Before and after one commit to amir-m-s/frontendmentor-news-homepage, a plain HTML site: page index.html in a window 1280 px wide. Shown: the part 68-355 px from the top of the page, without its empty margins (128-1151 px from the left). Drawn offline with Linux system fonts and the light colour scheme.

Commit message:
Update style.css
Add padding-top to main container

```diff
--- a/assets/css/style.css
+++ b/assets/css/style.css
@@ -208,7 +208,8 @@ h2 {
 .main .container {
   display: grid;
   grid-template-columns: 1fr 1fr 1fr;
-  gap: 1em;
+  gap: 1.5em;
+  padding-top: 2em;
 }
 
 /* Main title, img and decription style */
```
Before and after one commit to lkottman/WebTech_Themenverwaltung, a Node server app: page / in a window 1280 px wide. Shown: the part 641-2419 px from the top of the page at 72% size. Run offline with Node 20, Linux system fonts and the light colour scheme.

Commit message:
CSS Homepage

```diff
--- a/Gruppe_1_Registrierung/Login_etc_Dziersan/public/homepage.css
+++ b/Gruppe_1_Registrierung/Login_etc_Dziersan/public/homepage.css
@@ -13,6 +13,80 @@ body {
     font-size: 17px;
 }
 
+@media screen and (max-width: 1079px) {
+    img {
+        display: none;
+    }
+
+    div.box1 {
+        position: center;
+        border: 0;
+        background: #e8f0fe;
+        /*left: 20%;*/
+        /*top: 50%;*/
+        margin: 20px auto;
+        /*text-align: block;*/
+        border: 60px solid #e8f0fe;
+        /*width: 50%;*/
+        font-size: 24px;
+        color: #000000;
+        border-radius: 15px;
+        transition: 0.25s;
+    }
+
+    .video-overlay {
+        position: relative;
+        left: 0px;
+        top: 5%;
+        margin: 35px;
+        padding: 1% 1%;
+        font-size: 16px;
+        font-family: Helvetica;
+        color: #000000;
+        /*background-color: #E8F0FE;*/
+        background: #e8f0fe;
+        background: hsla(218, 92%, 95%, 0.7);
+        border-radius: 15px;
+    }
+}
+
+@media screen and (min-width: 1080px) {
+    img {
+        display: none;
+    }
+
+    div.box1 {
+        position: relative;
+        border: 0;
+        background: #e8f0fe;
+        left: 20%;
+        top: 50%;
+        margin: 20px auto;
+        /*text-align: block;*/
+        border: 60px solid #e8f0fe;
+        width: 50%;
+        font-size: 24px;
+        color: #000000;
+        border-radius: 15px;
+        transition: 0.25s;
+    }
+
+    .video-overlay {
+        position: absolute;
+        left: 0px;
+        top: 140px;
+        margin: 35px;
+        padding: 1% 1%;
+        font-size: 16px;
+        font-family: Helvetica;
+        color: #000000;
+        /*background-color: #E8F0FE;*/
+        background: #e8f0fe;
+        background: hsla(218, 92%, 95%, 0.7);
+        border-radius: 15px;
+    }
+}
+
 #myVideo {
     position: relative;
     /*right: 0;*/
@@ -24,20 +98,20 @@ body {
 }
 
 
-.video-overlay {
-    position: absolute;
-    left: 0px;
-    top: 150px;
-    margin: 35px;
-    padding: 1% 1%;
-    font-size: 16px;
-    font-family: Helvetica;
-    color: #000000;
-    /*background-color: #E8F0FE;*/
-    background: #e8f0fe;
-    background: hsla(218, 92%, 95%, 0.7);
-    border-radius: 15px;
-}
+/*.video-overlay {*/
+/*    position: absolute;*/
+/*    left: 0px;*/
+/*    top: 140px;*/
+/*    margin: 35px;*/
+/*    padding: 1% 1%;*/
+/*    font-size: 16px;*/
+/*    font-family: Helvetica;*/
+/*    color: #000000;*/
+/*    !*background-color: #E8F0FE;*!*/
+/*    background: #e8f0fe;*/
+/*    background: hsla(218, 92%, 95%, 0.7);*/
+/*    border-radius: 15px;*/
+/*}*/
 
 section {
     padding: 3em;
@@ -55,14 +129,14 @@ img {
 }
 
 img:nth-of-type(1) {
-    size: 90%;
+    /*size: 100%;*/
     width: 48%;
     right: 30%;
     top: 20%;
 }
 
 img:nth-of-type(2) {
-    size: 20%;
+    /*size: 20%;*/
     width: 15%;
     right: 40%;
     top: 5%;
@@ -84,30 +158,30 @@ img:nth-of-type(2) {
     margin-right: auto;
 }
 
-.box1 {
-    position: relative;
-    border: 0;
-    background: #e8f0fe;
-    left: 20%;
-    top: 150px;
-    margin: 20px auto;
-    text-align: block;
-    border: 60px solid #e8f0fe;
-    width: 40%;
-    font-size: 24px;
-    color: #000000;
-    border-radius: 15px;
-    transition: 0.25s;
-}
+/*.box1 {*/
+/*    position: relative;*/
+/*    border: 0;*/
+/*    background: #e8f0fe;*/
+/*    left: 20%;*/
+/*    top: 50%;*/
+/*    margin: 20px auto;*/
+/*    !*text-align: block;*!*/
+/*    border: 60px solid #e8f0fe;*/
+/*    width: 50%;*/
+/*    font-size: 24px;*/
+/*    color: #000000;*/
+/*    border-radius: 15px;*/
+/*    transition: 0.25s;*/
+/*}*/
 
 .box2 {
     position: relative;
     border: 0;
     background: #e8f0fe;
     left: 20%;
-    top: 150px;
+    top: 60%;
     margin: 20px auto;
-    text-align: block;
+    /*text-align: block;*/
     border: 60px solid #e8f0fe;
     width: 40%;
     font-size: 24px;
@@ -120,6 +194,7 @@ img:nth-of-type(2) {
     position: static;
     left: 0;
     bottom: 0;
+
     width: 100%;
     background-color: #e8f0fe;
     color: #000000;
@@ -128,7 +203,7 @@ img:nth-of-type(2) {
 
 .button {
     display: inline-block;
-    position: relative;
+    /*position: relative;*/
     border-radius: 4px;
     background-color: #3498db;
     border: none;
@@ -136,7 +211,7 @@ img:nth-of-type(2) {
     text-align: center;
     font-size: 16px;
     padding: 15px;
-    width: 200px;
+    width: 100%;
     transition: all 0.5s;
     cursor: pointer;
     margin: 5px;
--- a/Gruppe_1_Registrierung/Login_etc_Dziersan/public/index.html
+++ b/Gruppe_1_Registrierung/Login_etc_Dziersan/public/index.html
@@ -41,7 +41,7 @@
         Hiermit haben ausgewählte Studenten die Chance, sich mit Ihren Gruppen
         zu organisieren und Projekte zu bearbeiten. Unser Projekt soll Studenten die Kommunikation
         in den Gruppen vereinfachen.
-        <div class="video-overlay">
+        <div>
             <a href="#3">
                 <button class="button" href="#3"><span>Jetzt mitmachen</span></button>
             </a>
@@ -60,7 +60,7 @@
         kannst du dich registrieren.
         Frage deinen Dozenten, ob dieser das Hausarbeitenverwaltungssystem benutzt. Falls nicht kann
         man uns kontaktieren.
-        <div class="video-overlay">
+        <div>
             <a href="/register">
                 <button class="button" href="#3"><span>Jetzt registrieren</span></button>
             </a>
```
***
Verbatim reproduction of the entries is required.

Before and after one commit to amir-m-s/frontendmentor-news-homepage, a plain HTML site: page index.html in a window 1280 px wide. Shown: the part 68-355 px from the top of the page, without its empty margins (128-1151 px from the left). Drawn offline with Linux system fonts and the light colour scheme.

Commit message:
Update style.css
Add padding-top to main container

```diff
--- a/assets/css/style.css
+++ b/assets/css/style.css
@@ -208,7 +208,8 @@ h2 {
 .main .container {
   display: grid;
   grid-template-columns: 1fr 1fr 1fr;
-  gap: 1em;
+  gap: 1.5em;
+  padding-top: 2em;
 }
 
 /* Main title, img and decription style */
```
Before and after one commit to lkottman/WebTech_Themenverwaltung, a Node server app: page / in a window 1280 px wide. Shown: the part 641-2419 px from the top of the page at 72% size. Run offline with Node 20, Linux system fonts and the light colour scheme.

Commit message:
CSS Homepage

```diff
--- a/Gruppe_1_Registrierung/Login_etc_Dziersan/public/homepage.css
+++ b/Gruppe_1_Registrierung/Login_etc_Dziersan/public/homepage.css
@@ -13,6 +13,80 @@ body {
     font-size: 17px;
 }
 
+@media screen and (max-width: 1079px) {
+    img {
+        display: none;
+    }
+
+    div.box1 {
+        position: center;
+        border: 0;
+        background: #e8f0fe;
+        /*left: 20%;*/
+        /*top: 50%;*/
+        margin: 20px auto;
+        /*text-align: block;*/
+        border: 60px solid #e8f0fe;
+        /*width: 50%;*/
+        font-size: 24px;
+        color: #000000;
+        border-radius: 15px;
+        transition: 0.25s;
+    }
+
+    .video-overlay {
+        position: relative;
+        left: 0px;
+        top: 5%;
+        margin: 35px;
+        padding: 1% 1%;
+        font-size: 16px;
+        font-family: Helvetica;
+        color: #000000;
+        /*background-color: #E8F0FE;*/
+        background: #e8f0fe;
+        background: hsla(218, 92%, 95%, 0.7);
+        border-radius: 15px;
+    }
+}
+
+@media screen and (min-width: 1080px) {
+    img {
+        display: none;
+    }
+
+    div.box1 {
+        position: relative;
+        border: 0;
+        background: #e8f0fe;
+        left: 20%;
+        top: 50%;
+        margin: 20px auto;
+        /*text-align: block;*/
+        border: 60px solid #e8f0fe;
+        width: 50%;
+        font-size: 24px;
+        color: #000000;
+        border-radius: 15px;
+        transition: 0.25s;
+    }
+
+    .video-overlay {
+        position: absolute;
+        left: 0px;
+        top: 140px;
+        margin: 35px;
+        padding: 1% 1%;
+        font-size: 16px;
+        font-family: Helvetica;
+        color: #000000;
+        /*background-color: #E8F0FE;*/
+        background: #e8f0fe;
+        background: hsla(218, 92%, 95%, 0.7);
+        border-radius: 15px;
+    }
+}
+
 #myVideo {
     position: relative;
     /*right: 0;*/
@@ -24,20 +98,20 @@ body {
 }
 
 
-.video-overlay {
-    position: absolute;
-    left: 0px;
-    top: 150px;
-    margin: 35px;
-    padding: 1% 1%;
-    font-size: 16px;
-    font-family: Helvetica;
-    color: #000000;
-    /*background-color: #E8F0FE;*/
-    background: #e8f0fe;
-    background: hsla(218, 92%, 95%, 0.7);
-    border-radius: 15px;
-}
+/*.video-overlay {*/
+/*    position: absolute;*/
+/*    left: 0px;*/
+/*    top: 140px;*/
+/*    margin: 35px;*/
+/*    padding: 1% 1%;*/
+/*    font-size: 16px;*/
+/*    font-family: Helvetica;*/
+/*    color: #000000;*/
+/*    !*background-color: #E8F0FE;*!*/
+/*    background: #e8f0fe;*/
+/*    background: hsla(218, 92%, 95%, 0.7);*/
+/*    border-radius: 15px;*/
+/*}*/
 
 section {
     padding: 3em;
@@ -55,14 +129,14 @@ img {
 }
 
 img:nth-of-type(1) {
-    size: 90%;
+    /*size: 100%;*/
     width: 48%;
     right: 30%;
     top: 20%;
 }
 
 img:nth-of-type(2) {
-    size: 20%;
+    /*size: 20%;*/
     width: 15%;
     right: 40%;
     top: 5%;
@@ -84,30 +158,30 @@ img:nth-of-type(2) {
     margin-right: auto;
 }
 
-.box1 {
-    position: relative;
-    border: 0;
-    background: #e8f0fe;
-    left: 20%;
-    top: 150px;
-    margin: 20px auto;
-    text-align: block;
-    border: 60px solid #e8f0fe;
-    width: 40%;
-    font-size: 24px;
-    color: #000000;
-    border-radius: 15px;
-    transition: 0.25s;
-}
+/*.box1 {*/
+/*    position: relative;*/
+/*    border: 0;*/
+/*    background: #e8f0fe;*/
+/*    left: 20%;*/
+/*    top: 50%;*/
+/*    margin: 20px auto;*/
+/*    !*text-align: block;*!*/
+/*    border: 60px solid #e8f0fe;*/
+/*    width: 50%;*/
+/*    font-size: 24px;*/
+/*    color: #000000;*/
+/*    border-radius: 15px;*/
+/*    transition: 0.25s;*/
+/*}*/
 
 .box2 {
     position: relative;
     border: 0;
     background: #e8f0fe;
     left: 20%;
-    top: 150px;
+    top: 60%;
     margin: 20px auto;
-    text-align: block;
+    /*text-align: block;*/
     border: 60px solid #e8f0fe;
     width: 40%;
     font-size: 24px;
@@ -120,6 +194,7 @@ img:nth-of-type(2) {
     position: static;
     left: 0;
     bottom: 0;
+
     width: 100%;
     background-color: #e8f0fe;
     color: #000000;
@@ -128,7 +203,7 @@ img:nth-of-type(2) {
 
 .button {
     display: inline-block;
-    position: relative;
+    /*position: relative;*/
     border-radius: 4px;
     background-color: #3498db;
     border: none;
@@ -136,7 +211,7 @@ img:nth-of-type(2) {
     text-align: center;
     font-size: 16px;
     padding: 15px;
-    width: 200px;
+    width: 100%;
     transition: all 0.5s;
     cursor: pointer;
     margin: 5px;
--- a/Gruppe_1_Registrierung/Login_etc_Dziersan/public/index.html
+++ b/Gruppe_1_Registrierung/Login_etc_Dziersan/public/index.html
@@ -41,7 +41,7 @@
         Hiermit haben ausgewählte Studenten die Chance, sich mit Ihren Gruppen
         zu organisieren und Projekte zu bearbeiten. Unser Projekt soll Studenten die Kommunikation
         in den Gruppen vereinfachen.
-        <div class="video-overlay">
+        <div>
             <a href="#3">
                 <button class="button" href="#3"><span>Jetzt mitmachen</span></button>
             </a>
@@ -60,7 +60,7 @@
         kannst du dich registrieren.
         Frage deinen Dozenten, ob dieser das Hausarbeitenverwaltungssystem benutzt. Falls nicht kann
         man uns kontaktieren.
-        <div class="video-overlay">
+        <div>
             <a href="/register">
                 <button class="button" href="#3"><span>Jetzt registrieren</span></button>
             </a>
```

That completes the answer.